**THE RECORDS**
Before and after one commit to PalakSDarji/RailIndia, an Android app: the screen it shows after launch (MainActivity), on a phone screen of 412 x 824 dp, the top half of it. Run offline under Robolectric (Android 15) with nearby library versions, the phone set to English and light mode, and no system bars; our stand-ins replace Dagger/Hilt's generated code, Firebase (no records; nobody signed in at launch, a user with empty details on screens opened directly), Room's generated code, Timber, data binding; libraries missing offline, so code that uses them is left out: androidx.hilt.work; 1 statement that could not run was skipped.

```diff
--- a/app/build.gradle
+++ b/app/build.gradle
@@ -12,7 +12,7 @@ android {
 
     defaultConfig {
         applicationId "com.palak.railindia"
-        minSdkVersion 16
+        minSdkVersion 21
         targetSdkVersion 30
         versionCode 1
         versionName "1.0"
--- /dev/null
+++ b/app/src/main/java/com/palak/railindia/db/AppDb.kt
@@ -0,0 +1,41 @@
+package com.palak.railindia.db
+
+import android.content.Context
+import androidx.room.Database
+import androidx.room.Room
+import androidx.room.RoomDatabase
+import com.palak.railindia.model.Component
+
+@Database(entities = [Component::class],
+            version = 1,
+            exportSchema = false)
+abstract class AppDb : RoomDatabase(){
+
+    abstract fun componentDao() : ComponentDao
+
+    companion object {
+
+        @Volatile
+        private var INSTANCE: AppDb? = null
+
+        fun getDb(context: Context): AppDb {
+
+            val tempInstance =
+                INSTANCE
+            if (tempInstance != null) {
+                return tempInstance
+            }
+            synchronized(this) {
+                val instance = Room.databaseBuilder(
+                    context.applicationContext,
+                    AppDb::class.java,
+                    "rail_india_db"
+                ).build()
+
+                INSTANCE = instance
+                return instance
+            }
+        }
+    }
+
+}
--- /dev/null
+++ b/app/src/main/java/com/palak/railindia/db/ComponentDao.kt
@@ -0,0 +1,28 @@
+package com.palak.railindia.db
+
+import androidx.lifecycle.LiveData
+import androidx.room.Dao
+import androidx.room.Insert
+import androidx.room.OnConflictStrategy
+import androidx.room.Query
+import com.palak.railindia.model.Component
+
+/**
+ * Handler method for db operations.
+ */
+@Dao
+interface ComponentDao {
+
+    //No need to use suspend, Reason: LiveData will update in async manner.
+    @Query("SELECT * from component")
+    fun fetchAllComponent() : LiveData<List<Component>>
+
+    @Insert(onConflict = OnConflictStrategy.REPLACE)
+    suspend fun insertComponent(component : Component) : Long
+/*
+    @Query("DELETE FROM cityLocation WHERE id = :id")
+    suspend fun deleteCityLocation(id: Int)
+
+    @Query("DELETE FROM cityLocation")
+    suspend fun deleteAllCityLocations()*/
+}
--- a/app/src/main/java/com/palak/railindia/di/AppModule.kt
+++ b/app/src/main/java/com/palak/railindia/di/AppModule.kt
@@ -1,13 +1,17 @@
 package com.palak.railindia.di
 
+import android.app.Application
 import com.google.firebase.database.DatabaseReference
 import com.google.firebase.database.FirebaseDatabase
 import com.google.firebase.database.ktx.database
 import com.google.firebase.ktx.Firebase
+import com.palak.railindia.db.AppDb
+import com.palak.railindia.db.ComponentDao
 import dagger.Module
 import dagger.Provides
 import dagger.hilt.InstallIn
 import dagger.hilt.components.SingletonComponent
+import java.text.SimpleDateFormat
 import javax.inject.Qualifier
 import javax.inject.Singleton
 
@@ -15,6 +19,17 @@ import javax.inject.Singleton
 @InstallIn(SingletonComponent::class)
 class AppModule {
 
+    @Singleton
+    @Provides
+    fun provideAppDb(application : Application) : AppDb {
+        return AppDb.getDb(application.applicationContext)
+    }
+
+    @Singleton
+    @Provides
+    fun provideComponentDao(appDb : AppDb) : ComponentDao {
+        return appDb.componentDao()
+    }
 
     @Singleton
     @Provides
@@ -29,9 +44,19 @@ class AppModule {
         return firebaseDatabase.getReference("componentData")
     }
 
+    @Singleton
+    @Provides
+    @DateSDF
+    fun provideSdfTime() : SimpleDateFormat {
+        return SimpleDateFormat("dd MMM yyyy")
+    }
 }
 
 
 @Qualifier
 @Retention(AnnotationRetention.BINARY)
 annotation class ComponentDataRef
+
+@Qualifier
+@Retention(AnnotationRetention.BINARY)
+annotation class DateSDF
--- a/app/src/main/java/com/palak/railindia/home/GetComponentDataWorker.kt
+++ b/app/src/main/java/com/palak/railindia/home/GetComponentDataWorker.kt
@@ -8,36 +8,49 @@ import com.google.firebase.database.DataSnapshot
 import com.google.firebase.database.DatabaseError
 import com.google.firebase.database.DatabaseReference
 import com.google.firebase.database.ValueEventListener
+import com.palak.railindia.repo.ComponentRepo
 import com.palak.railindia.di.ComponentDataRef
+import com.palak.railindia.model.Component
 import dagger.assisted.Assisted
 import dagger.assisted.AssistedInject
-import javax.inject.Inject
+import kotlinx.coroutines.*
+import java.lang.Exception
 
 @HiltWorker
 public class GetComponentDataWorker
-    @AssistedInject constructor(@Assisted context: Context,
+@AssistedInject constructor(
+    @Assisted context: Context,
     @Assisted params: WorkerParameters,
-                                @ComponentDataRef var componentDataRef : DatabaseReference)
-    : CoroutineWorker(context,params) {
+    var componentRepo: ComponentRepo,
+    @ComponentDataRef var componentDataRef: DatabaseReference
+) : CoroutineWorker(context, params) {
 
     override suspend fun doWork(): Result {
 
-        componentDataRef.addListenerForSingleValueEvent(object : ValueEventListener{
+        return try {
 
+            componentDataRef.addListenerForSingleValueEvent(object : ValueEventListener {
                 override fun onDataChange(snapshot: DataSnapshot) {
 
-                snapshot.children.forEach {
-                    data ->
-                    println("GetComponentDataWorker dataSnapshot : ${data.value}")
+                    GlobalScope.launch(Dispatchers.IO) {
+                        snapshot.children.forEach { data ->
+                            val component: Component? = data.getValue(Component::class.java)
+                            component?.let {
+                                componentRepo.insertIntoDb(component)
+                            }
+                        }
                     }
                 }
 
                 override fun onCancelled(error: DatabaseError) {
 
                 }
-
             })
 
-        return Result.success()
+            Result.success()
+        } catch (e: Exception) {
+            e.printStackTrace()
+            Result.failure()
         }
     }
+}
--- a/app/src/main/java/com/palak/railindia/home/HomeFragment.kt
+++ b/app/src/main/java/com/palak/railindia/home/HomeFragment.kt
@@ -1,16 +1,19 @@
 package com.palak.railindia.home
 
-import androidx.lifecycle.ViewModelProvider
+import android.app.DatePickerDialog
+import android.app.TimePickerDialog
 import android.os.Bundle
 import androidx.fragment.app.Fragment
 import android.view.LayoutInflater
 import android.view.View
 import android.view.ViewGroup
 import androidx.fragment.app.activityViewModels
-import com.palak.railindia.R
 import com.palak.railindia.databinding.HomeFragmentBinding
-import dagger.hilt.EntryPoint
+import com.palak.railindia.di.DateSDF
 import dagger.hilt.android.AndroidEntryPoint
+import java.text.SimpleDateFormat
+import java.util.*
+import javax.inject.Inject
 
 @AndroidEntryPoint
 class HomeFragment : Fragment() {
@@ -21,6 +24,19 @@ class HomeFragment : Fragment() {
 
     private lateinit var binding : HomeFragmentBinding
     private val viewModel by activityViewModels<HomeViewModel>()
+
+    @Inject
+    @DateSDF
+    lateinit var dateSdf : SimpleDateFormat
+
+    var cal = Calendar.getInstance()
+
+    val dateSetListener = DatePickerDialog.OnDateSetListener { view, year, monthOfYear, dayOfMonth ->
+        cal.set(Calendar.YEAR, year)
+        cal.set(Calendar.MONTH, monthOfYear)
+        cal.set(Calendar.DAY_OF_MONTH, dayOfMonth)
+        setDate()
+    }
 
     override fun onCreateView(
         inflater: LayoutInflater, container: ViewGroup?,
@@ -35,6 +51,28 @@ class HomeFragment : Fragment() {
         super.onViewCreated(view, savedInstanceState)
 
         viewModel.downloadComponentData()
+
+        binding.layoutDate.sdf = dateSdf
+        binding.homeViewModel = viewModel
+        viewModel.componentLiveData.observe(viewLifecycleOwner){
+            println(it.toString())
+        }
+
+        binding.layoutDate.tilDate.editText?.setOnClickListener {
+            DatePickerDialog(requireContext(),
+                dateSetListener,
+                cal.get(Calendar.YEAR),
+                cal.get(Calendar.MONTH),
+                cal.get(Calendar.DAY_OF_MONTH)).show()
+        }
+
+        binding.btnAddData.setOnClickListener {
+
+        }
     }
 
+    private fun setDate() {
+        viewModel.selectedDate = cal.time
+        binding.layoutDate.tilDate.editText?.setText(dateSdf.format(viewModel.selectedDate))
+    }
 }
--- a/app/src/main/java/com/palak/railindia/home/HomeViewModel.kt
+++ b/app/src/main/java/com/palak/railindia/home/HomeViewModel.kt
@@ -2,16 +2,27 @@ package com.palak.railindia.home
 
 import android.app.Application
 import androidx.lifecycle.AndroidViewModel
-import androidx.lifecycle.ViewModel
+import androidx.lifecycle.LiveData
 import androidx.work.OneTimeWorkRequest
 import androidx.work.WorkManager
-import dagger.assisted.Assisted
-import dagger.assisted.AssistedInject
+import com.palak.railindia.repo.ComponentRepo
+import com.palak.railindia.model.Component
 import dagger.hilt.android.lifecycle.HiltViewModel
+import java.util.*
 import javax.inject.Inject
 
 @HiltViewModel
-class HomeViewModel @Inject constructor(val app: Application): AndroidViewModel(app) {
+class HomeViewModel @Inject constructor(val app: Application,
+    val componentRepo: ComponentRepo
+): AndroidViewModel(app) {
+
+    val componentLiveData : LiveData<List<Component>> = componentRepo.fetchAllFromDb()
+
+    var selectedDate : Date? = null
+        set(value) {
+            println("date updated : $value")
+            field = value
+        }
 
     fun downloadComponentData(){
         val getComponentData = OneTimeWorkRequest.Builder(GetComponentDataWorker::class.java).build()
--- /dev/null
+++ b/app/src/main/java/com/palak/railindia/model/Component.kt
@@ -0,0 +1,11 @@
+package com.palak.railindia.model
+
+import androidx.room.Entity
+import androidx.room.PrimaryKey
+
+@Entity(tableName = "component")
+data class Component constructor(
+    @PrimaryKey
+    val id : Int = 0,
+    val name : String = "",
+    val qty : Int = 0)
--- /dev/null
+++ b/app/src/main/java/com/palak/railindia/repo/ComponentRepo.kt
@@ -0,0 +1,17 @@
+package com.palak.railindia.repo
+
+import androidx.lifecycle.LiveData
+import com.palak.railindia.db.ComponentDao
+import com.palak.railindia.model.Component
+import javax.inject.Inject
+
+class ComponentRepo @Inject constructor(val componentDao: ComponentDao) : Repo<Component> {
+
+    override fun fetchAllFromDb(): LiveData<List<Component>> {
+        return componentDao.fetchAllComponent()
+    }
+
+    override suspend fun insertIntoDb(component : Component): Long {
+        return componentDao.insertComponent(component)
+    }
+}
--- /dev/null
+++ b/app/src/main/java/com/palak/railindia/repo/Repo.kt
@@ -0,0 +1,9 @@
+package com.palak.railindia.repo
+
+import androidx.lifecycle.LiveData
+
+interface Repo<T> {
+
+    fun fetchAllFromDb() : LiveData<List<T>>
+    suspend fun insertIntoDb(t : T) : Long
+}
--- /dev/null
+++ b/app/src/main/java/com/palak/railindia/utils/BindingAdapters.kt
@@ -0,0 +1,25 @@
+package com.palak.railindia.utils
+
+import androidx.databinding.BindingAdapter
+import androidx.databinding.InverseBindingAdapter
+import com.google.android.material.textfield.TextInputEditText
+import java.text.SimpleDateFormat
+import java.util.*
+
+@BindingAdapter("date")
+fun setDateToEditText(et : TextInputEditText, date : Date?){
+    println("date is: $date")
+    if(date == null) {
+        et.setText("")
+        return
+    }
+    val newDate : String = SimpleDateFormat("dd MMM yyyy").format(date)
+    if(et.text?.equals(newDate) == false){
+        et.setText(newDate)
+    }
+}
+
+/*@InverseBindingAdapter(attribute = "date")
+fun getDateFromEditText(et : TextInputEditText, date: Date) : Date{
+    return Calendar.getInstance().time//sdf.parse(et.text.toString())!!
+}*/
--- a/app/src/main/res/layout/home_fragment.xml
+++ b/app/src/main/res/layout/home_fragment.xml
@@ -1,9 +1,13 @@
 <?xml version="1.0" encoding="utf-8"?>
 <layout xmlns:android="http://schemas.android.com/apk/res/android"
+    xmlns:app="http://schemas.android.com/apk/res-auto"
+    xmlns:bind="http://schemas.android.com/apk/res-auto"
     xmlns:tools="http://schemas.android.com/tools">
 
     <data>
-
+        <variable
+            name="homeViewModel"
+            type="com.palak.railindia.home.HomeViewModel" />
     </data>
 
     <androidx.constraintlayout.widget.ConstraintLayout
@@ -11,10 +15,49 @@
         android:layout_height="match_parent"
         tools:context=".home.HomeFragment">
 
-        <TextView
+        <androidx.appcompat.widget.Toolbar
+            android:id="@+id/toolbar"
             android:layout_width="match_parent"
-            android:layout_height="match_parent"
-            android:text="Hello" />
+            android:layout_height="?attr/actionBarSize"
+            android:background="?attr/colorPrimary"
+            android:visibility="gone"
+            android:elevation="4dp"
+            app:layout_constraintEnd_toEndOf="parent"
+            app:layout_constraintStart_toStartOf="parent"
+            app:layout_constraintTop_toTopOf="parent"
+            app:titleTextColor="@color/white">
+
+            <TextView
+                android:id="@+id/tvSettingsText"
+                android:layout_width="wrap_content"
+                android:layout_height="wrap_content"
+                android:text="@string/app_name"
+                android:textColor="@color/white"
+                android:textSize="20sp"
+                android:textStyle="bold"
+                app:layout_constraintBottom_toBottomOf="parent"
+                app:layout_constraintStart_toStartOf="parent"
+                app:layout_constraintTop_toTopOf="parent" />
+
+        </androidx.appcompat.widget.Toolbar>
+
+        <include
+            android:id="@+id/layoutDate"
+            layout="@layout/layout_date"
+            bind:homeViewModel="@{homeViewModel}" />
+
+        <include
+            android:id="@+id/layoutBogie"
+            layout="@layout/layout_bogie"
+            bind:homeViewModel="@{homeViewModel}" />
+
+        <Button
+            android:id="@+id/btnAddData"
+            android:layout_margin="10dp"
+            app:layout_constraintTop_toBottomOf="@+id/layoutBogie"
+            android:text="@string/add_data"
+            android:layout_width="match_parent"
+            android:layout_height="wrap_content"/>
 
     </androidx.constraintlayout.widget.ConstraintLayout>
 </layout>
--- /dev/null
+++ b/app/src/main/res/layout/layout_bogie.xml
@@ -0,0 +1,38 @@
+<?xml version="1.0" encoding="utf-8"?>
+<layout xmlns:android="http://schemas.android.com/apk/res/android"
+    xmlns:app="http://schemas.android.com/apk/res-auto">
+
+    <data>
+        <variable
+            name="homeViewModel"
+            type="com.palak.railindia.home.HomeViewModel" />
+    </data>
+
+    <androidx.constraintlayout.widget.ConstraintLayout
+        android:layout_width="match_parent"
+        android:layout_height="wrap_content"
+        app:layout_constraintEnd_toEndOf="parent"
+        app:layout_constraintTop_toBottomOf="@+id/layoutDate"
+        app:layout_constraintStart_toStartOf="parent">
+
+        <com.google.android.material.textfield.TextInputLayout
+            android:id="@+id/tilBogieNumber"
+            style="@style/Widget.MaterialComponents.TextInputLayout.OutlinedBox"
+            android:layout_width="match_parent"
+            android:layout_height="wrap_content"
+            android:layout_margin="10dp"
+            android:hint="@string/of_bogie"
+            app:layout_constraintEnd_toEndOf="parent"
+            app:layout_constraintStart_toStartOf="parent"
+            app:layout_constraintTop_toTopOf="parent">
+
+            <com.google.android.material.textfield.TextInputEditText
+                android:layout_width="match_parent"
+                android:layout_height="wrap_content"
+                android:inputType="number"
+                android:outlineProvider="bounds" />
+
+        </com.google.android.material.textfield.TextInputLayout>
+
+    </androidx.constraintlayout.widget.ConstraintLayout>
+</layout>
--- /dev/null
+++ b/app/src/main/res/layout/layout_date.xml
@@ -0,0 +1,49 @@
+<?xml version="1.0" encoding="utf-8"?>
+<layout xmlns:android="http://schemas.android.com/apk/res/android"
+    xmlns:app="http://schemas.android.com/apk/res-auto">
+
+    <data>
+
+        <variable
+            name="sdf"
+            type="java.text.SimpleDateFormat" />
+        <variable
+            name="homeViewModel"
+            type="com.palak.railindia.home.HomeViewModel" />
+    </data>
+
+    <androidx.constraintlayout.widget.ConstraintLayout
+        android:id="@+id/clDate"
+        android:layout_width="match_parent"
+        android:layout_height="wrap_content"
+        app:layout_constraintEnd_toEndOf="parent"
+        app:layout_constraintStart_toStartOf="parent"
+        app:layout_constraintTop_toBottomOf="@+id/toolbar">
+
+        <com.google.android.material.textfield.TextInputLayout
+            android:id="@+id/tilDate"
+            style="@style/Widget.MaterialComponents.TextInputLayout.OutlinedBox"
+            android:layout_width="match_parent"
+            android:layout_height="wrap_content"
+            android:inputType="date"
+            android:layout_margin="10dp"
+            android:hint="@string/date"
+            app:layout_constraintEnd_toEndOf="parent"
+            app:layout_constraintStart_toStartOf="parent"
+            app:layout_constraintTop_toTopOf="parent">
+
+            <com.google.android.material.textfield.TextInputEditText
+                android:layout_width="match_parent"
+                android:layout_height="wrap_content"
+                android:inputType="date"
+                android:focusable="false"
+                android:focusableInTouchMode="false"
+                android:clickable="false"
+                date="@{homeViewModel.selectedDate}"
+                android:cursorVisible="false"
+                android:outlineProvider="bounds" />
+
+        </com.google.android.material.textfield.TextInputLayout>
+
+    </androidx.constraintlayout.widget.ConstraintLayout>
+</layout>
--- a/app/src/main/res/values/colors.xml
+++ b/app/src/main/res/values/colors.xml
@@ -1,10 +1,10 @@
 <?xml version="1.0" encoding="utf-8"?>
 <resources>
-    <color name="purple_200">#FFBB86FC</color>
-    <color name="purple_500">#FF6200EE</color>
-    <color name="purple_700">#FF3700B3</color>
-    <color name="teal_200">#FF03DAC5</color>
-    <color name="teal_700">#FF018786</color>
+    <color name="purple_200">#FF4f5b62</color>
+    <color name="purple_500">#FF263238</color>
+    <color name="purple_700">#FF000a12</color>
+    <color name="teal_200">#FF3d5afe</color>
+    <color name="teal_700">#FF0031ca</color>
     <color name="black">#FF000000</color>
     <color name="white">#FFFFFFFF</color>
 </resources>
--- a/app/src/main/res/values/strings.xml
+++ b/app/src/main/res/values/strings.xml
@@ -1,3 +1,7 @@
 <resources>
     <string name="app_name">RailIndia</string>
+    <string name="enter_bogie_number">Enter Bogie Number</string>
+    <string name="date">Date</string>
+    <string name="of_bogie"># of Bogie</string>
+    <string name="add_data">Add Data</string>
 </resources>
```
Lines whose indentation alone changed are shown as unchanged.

**DIRECTIONS FOR THIS TASK**
Please state the number of lines above that hold the string "AndroidEntryPoint", with nothing else added.

**RESPONSE**
2